======== RECORDED INFORMATION ========
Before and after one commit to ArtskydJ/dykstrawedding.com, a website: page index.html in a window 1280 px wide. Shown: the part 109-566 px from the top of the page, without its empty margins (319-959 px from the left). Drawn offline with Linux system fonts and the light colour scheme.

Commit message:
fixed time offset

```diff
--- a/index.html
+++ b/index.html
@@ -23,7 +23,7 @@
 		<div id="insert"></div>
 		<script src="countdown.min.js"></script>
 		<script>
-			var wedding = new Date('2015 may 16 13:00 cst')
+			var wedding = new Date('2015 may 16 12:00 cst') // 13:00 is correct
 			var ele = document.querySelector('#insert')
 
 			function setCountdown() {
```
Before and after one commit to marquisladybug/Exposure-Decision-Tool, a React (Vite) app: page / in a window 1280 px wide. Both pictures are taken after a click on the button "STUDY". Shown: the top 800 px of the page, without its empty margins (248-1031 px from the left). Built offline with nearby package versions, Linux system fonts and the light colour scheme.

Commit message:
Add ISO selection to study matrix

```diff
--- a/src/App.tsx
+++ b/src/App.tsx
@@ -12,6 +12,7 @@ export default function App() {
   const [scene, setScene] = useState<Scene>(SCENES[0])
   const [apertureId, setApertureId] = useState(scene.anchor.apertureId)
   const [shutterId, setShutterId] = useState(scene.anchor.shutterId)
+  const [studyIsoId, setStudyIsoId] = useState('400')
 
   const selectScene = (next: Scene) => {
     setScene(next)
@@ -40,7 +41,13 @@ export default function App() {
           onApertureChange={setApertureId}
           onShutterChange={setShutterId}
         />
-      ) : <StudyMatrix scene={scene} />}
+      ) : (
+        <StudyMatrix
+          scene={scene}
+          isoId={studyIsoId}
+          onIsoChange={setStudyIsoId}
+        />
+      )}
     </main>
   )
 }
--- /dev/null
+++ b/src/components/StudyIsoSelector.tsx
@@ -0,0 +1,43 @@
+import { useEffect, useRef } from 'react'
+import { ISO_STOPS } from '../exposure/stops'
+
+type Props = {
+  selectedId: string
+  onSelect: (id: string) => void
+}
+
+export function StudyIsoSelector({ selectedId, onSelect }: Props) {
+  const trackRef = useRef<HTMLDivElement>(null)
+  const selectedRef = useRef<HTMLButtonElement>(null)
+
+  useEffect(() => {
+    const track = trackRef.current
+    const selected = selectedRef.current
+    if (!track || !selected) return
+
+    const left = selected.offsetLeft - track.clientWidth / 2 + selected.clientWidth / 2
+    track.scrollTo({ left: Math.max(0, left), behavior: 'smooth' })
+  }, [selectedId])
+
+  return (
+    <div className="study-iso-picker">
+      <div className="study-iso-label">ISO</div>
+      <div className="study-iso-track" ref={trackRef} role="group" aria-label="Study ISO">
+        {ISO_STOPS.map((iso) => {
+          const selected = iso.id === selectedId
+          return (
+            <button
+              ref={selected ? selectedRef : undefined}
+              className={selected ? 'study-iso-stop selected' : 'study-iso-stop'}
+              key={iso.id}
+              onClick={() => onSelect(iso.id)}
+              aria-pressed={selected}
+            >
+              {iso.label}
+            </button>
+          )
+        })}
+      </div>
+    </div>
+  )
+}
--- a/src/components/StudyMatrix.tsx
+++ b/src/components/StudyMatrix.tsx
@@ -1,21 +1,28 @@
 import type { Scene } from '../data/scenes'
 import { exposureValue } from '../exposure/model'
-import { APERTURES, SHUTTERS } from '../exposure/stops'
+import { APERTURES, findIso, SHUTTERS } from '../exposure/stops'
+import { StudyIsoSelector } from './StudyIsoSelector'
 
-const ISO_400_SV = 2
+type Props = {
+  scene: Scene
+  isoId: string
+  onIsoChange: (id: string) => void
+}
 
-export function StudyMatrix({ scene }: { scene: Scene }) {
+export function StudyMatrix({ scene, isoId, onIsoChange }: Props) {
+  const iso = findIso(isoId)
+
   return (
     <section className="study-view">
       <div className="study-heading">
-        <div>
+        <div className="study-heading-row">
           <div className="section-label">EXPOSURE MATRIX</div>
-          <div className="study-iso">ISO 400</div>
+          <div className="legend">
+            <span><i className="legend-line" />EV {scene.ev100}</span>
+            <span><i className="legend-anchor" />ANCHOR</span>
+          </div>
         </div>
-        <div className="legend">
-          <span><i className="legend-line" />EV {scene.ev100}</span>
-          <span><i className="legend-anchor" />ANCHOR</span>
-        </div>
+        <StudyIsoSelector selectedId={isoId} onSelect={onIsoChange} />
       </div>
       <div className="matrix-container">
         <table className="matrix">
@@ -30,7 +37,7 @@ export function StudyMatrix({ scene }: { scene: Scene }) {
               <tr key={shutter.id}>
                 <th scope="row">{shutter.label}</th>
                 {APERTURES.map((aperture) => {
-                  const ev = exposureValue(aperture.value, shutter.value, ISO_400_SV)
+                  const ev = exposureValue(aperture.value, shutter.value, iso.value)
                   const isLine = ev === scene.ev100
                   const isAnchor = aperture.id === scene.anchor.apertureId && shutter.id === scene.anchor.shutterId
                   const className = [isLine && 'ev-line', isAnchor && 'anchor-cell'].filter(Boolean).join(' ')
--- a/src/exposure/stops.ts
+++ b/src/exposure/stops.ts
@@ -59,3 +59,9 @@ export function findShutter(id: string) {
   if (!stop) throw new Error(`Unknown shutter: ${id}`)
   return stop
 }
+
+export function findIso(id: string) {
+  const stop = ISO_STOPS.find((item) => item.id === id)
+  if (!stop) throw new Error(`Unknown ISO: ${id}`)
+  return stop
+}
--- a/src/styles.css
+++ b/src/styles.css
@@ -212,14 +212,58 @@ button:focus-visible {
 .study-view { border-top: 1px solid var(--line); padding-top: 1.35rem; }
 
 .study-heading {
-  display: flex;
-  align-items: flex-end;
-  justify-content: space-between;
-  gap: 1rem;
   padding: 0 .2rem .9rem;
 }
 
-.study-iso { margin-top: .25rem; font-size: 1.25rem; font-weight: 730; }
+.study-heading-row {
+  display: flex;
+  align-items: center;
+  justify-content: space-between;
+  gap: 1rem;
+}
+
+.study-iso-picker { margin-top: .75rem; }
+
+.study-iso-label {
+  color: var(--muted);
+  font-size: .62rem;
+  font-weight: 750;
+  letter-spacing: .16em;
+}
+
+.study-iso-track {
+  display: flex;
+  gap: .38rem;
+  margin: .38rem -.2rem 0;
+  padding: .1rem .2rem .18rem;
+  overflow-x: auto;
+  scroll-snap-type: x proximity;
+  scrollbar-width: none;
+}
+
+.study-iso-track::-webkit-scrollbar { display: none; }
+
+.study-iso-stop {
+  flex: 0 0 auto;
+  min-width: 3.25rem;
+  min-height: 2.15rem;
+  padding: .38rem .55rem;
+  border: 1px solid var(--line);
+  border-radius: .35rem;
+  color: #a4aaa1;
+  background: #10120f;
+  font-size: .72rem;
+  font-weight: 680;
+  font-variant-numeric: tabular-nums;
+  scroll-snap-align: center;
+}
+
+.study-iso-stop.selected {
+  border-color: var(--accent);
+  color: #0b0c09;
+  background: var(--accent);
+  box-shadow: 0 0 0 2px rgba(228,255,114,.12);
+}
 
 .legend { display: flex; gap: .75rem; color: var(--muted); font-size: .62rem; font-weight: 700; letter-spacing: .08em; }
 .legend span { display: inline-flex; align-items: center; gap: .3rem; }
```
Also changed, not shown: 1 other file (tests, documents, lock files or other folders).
========
• WHAT IS NEEDED
Restate the records in full, keeping every word as it is.

• WRITTEN REPLY
Before and after one commit to ArtskydJ/dykstrawedding.com, a website: page index.html in a window 1280 px wide. Shown: the part 109-566 px from the top of the page, without its empty margins (319-959 px from the left). Drawn offline with Linux system fonts and the light colour scheme.

Commit message:
fixed time offset

```diff
--- a/index.html
+++ b/index.html
@@ -23,7 +23,7 @@
 		<div id="insert"></div>
 		<script src="countdown.min.js"></script>
 		<script>
-			var wedding = new Date('2015 may 16 13:00 cst')
+			var wedding = new Date('2015 may 16 12:00 cst') // 13:00 is correct
 			var ele = document.querySelector('#insert')
 
 			function setCountdown() {
```
Before and after one commit to marquisladybug/Exposure-Decision-Tool, a React (Vite) app: page / in a window 1280 px wide. Both pictures are taken after a click on the button "STUDY". Shown: the top 800 px of the page, without its empty margins (248-1031 px from the left). Built offline with nearby package versions, Linux system fonts and the light colour scheme.

Commit message:
Add ISO selection to study matrix

```diff
--- a/src/App.tsx
+++ b/src/App.tsx
@@ -12,6 +12,7 @@ export default function App() {
   const [scene, setScene] = useState<Scene>(SCENES[0])
   const [apertureId, setApertureId] = useState(scene.anchor.apertureId)
   const [shutterId, setShutterId] = useState(scene.anchor.shutterId)
+  const [studyIsoId, setStudyIsoId] = useState('400')
 
   const selectScene = (next: Scene) => {
     setScene(next)
@@ -40,7 +41,13 @@ export default function App() {
           onApertureChange={setApertureId}
           onShutterChange={setShutterId}
         />
-      ) : <StudyMatrix scene={scene} />}
+      ) : (
+        <StudyMatrix
+          scene={scene}
+          isoId={studyIsoId}
+          onIsoChange={setStudyIsoId}
+        />
+      )}
     </main>
   )
 }
--- /dev/null
+++ b/src/components/StudyIsoSelector.tsx
@@ -0,0 +1,43 @@
+import { useEffect, useRef } from 'react'
+import { ISO_STOPS } from '../exposure/stops'
+
+type Props = {
+  selectedId: string
+  onSelect: (id: string) => void
+}
+
+export function StudyIsoSelector({ selectedId, onSelect }: Props) {
+  const trackRef = useRef<HTMLDivElement>(null)
+  const selectedRef = useRef<HTMLButtonElement>(null)
+
+  useEffect(() => {
+    const track = trackRef.current
+    const selected = selectedRef.current
+    if (!track || !selected) return
+
+    const left = selected.offsetLeft - track.clientWidth / 2 + selected.clientWidth / 2
+    track.scrollTo({ left: Math.max(0, left), behavior: 'smooth' })
+  }, [selectedId])
+
+  return (
+    <div className="study-iso-picker">
+      <div className="study-iso-label">ISO</div>
+      <div className="study-iso-track" ref={trackRef} role="group" aria-label="Study ISO">
+        {ISO_STOPS.map((iso) => {
+          const selected = iso.id === selectedId
+          return (
+            <button
+              ref={selected ? selectedRef : undefined}
+              className={selected ? 'study-iso-stop selected' : 'study-iso-stop'}
+              key={iso.id}
+              onClick={() => onSelect(iso.id)}
+              aria-pressed={selected}
+            >
+              {iso.label}
+            </button>
+          )
+        })}
+      </div>
+    </div>
+  )
+}
--- a/src/components/StudyMatrix.tsx
+++ b/src/components/StudyMatrix.tsx
@@ -1,21 +1,28 @@
 import type { Scene } from '../data/scenes'
 import { exposureValue } from '../exposure/model'
-import { APERTURES, SHUTTERS } from '../exposure/stops'
+import { APERTURES, findIso, SHUTTERS } from '../exposure/stops'
+import { StudyIsoSelector } from './StudyIsoSelector'
 
-const ISO_400_SV = 2
+type Props = {
+  scene: Scene
+  isoId: string
+  onIsoChange: (id: string) => void
+}
 
-export function StudyMatrix({ scene }: { scene: Scene }) {
+export function StudyMatrix({ scene, isoId, onIsoChange }: Props) {
+  const iso = findIso(isoId)
+
   return (
     <section className="study-view">
       <div className="study-heading">
-        <div>
+        <div className="study-heading-row">
           <div className="section-label">EXPOSURE MATRIX</div>
-          <div className="study-iso">ISO 400</div>
+          <div className="legend">
+            <span><i className="legend-line" />EV {scene.ev100}</span>
+            <span><i className="legend-anchor" />ANCHOR</span>
+          </div>
         </div>
-        <div className="legend">
-          <span><i className="legend-line" />EV {scene.ev100}</span>
-          <span><i className="legend-anchor" />ANCHOR</span>
-        </div>
+        <StudyIsoSelector selectedId={isoId} onSelect={onIsoChange} />
       </div>
       <div className="matrix-container">
         <table className="matrix">
@@ -30,7 +37,7 @@ export function StudyMatrix({ scene }: { scene: Scene }) {
               <tr key={shutter.id}>
                 <th scope="row">{shutter.label}</th>
                 {APERTURES.map((aperture) => {
-                  const ev = exposureValue(aperture.value, shutter.value, ISO_400_SV)
+                  const ev = exposureValue(aperture.value, shutter.value, iso.value)
                   const isLine = ev === scene.ev100
                   const isAnchor = aperture.id === scene.anchor.apertureId && shutter.id === scene.anchor.shutterId
                   const className = [isLine && 'ev-line', isAnchor && 'anchor-cell'].filter(Boolean).join(' ')
--- a/src/exposure/stops.ts
+++ b/src/exposure/stops.ts
@@ -59,3 +59,9 @@ export function findShutter(id: string) {
   if (!stop) throw new Error(`Unknown shutter: ${id}`)
   return stop
 }
+
+export function findIso(id: string) {
+  const stop = ISO_STOPS.find((item) => item.id === id)
+  if (!stop) throw new Error(`Unknown ISO: ${id}`)
+  return stop
+}
--- a/src/styles.css
+++ b/src/styles.css
@@ -212,14 +212,58 @@ button:focus-visible {
 .study-view { border-top: 1px solid var(--line); padding-top: 1.35rem; }
 
 .study-heading {
-  display: flex;
-  align-items: flex-end;
-  justify-content: space-between;
-  gap: 1rem;
   padding: 0 .2rem .9rem;
 }
 
-.study-iso { margin-top: .25rem; font-size: 1.25rem; font-weight: 730; }
+.study-heading-row {
+  display: flex;
+  align-items: center;
+  justify-content: space-between;
+  gap: 1rem;
+}
+
+.study-iso-picker { margin-top: .75rem; }
+
+.study-iso-label {
+  color: var(--muted);
+  font-size: .62rem;
+  font-weight: 750;
+  letter-spacing: .16em;
+}
+
+.study-iso-track {
+  display: flex;
+  gap: .38rem;
+  margin: .38rem -.2rem 0;
+  padding: .1rem .2rem .18rem;
+  overflow-x: auto;
+  scroll-snap-type: x proximity;
+  scrollbar-width: none;
+}
+
+.study-iso-track::-webkit-scrollbar { display: none; }
+
+.study-iso-stop {
+  flex: 0 0 auto;
+  min-width: 3.25rem;
+  min-height: 2.15rem;
+  padding: .38rem .55rem;
+  border: 1px solid var(--line);
+  border-radius: .35rem;
+  color: #a4aaa1;
+  background: #10120f;
+  font-size: .72rem;
+  font-weight: 680;
+  font-variant-numeric: tabular-nums;
+  scroll-snap-align: center;
+}
+
+.study-iso-stop.selected {
+  border-color: var(--accent);
+  color: #0b0c09;
+  background: var(--accent);
+  box-shadow: 0 0 0 2px rgba(228,255,114,.12);
+}
 
 .legend { display: flex; gap: .75rem; color: var(--muted); font-size: .62rem; font-weight: 700; letter-spacing: .08em; }
 .legend span { display: inline-flex; align-items: center; gap: .3rem; }
```
Also changed, not shown: 1 other file (tests, documents, lock files or other folders).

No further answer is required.